═════ THE DATA ═════
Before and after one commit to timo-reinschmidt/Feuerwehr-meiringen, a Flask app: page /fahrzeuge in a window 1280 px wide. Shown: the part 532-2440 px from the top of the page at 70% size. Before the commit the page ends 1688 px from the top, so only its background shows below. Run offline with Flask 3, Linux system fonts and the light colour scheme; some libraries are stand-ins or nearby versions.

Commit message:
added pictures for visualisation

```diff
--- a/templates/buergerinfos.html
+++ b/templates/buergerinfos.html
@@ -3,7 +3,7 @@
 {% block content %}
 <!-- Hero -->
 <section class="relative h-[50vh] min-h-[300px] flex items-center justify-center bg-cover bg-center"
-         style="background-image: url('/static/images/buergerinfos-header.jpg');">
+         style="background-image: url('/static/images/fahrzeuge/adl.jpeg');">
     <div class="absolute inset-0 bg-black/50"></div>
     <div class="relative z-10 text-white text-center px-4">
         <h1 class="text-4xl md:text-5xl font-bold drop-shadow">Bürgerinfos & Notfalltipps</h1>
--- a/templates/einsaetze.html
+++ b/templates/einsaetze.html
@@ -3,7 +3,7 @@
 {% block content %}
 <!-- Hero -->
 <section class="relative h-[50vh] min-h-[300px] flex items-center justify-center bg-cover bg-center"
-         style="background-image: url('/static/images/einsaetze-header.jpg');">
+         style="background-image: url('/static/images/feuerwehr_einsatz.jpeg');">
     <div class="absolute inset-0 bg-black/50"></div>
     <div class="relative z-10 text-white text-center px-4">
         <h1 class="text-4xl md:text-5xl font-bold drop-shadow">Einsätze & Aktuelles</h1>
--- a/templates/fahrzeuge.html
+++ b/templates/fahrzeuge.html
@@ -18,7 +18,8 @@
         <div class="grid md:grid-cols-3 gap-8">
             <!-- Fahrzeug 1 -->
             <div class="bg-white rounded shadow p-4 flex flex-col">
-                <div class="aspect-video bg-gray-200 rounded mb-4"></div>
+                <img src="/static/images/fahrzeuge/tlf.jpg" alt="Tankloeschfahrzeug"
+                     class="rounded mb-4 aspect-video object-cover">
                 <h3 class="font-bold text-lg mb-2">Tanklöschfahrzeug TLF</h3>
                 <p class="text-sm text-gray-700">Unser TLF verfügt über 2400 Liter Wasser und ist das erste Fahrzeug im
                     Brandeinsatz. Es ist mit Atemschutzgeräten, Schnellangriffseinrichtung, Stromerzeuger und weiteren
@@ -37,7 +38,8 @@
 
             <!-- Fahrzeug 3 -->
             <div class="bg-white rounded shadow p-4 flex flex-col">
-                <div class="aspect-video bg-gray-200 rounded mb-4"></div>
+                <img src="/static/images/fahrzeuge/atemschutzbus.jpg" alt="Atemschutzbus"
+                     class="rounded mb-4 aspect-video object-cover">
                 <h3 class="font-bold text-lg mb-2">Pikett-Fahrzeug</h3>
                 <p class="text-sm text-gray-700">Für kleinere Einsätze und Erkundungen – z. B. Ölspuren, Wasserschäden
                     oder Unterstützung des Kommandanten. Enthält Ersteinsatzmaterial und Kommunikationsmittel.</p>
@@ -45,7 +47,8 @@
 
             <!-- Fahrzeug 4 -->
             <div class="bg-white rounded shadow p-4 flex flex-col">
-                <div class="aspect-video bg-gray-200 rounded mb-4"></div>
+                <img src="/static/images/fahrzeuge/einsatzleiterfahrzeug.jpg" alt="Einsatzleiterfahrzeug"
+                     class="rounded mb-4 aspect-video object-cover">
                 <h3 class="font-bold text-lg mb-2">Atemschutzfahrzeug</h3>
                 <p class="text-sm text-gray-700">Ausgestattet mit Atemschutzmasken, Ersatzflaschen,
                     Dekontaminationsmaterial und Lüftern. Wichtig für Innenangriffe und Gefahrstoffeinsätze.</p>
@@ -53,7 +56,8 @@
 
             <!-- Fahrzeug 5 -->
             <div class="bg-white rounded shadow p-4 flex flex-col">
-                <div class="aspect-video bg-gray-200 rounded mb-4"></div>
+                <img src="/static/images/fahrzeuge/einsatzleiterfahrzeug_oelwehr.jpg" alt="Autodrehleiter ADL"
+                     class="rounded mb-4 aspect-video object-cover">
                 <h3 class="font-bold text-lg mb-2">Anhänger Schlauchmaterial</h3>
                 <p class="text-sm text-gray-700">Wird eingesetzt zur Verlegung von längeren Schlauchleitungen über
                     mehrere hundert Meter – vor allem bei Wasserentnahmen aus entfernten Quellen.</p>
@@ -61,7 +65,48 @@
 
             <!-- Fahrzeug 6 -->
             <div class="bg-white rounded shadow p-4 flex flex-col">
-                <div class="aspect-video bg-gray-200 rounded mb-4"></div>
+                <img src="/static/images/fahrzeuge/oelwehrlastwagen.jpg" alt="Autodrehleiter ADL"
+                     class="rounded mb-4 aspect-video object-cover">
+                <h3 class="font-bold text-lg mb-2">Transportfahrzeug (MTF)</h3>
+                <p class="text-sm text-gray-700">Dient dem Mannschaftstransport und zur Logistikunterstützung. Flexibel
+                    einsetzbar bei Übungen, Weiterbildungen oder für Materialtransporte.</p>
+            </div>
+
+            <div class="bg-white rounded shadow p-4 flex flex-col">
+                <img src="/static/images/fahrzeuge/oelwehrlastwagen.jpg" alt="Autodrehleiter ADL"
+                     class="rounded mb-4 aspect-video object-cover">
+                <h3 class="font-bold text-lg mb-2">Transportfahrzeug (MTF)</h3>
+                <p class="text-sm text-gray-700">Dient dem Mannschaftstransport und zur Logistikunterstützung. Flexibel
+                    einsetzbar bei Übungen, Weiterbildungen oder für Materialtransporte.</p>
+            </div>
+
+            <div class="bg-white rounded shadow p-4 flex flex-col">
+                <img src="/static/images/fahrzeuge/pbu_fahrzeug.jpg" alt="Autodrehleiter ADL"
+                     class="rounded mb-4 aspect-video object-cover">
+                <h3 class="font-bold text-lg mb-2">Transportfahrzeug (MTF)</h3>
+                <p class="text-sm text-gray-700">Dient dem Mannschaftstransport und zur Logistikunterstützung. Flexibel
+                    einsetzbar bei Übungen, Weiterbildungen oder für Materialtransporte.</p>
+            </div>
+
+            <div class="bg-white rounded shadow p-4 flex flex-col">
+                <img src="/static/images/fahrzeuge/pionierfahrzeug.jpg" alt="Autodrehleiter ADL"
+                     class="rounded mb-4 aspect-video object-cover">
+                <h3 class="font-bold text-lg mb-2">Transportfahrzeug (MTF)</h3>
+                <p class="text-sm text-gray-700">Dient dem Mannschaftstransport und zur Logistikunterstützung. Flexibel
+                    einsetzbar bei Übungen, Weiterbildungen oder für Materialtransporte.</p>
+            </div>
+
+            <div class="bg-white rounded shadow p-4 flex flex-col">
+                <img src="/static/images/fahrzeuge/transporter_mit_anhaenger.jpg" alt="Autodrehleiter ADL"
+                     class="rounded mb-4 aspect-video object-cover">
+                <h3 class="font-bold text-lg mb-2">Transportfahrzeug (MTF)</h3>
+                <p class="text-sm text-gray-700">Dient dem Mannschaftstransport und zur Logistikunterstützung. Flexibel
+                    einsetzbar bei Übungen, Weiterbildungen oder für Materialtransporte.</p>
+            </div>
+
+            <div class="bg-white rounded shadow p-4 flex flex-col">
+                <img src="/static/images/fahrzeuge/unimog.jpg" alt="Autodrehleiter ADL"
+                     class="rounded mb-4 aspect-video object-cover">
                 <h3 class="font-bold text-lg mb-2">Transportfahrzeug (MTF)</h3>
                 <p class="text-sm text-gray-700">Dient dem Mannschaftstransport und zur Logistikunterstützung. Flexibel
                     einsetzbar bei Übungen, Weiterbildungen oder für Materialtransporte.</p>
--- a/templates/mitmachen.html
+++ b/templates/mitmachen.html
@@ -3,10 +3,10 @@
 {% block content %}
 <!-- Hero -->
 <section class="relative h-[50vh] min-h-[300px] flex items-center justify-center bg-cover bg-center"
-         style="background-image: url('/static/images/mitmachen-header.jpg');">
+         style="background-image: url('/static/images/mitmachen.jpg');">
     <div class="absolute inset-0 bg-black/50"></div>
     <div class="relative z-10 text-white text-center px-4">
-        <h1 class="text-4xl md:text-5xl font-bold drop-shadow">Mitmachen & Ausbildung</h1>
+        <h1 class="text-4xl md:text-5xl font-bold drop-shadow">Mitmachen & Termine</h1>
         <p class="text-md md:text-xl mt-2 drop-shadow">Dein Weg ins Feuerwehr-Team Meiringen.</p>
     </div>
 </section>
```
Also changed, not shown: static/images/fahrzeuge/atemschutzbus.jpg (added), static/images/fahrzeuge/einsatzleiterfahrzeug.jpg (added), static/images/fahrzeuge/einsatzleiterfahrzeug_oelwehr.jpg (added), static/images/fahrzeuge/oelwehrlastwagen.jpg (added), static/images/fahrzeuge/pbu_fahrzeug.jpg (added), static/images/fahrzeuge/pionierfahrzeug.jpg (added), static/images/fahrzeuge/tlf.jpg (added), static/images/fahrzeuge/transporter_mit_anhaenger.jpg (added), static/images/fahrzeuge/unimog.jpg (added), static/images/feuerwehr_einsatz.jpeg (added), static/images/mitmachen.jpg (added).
═════
WORK ITEM:
Look for the string "über" in the data above and return every line that has it.

ANSWER FOR THIS EXERCISE:
                 <p class="text-sm text-gray-700">Unser TLF verfügt über 2400 Liter Wasser und ist das erste Fahrzeug im
                 <p class="text-sm text-gray-700">Wird eingesetzt zur Verlegung von längeren Schlauchleitungen über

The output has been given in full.